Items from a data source
-- Opening Marker --
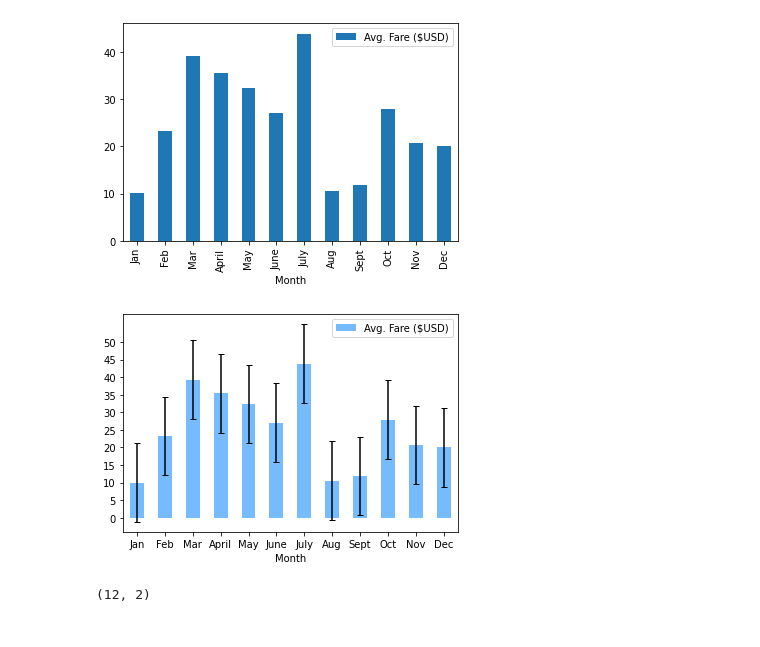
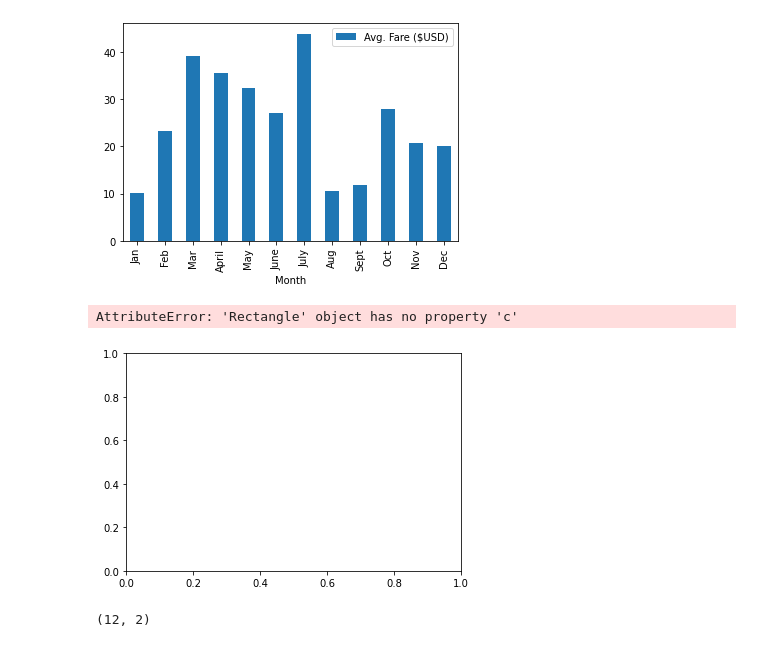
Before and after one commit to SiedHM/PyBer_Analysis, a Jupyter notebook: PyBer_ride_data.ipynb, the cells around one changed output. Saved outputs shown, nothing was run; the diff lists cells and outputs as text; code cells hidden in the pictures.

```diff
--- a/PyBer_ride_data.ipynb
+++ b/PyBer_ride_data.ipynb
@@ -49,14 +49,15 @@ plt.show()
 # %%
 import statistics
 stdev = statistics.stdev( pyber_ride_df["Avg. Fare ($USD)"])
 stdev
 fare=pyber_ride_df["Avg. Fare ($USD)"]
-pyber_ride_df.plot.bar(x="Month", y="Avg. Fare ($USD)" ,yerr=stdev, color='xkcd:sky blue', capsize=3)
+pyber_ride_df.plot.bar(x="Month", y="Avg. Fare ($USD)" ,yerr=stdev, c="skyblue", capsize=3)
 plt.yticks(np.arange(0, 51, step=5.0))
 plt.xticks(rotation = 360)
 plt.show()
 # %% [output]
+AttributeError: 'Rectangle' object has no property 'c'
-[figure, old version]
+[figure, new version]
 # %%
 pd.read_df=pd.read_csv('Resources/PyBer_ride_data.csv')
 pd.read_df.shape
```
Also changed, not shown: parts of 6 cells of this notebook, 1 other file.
-- Closing Marker --
With the images left out, set down every entry exactly.

**Answer space**
Before and after one commit to SiedHM/PyBer_Analysis, a Jupyter notebook: PyBer_ride_data.ipynb, the cells around one changed output. Saved outputs shown, nothing was run; the diff lists cells and outputs as text; code cells hidden in the pictures.

```diff
--- a/PyBer_ride_data.ipynb
+++ b/PyBer_ride_data.ipynb
@@ -49,14 +49,15 @@ plt.show()
 # %%
 import statistics
 stdev = statistics.stdev( pyber_ride_df["Avg. Fare ($USD)"])
 stdev
 fare=pyber_ride_df["Avg. Fare ($USD)"]
-pyber_ride_df.plot.bar(x="Month", y="Avg. Fare ($USD)" ,yerr=stdev, color='xkcd:sky blue', capsize=3)
+pyber_ride_df.plot.bar(x="Month", y="Avg. Fare ($USD)" ,yerr=stdev, c="skyblue", capsize=3)
 plt.yticks(np.arange(0, 51, step=5.0))
 plt.xticks(rotation = 360)
 plt.show()
 # %% [output]
+AttributeError: 'Rectangle' object has no property 'c'
-[figure, old version]
+[figure, new version]
 # %%
 pd.read_df=pd.read_csv('Resources/PyBer_ride_data.csv')
 pd.read_df.shape
```
Also changed, not shown: parts of 6 cells of this notebook, 1 other file.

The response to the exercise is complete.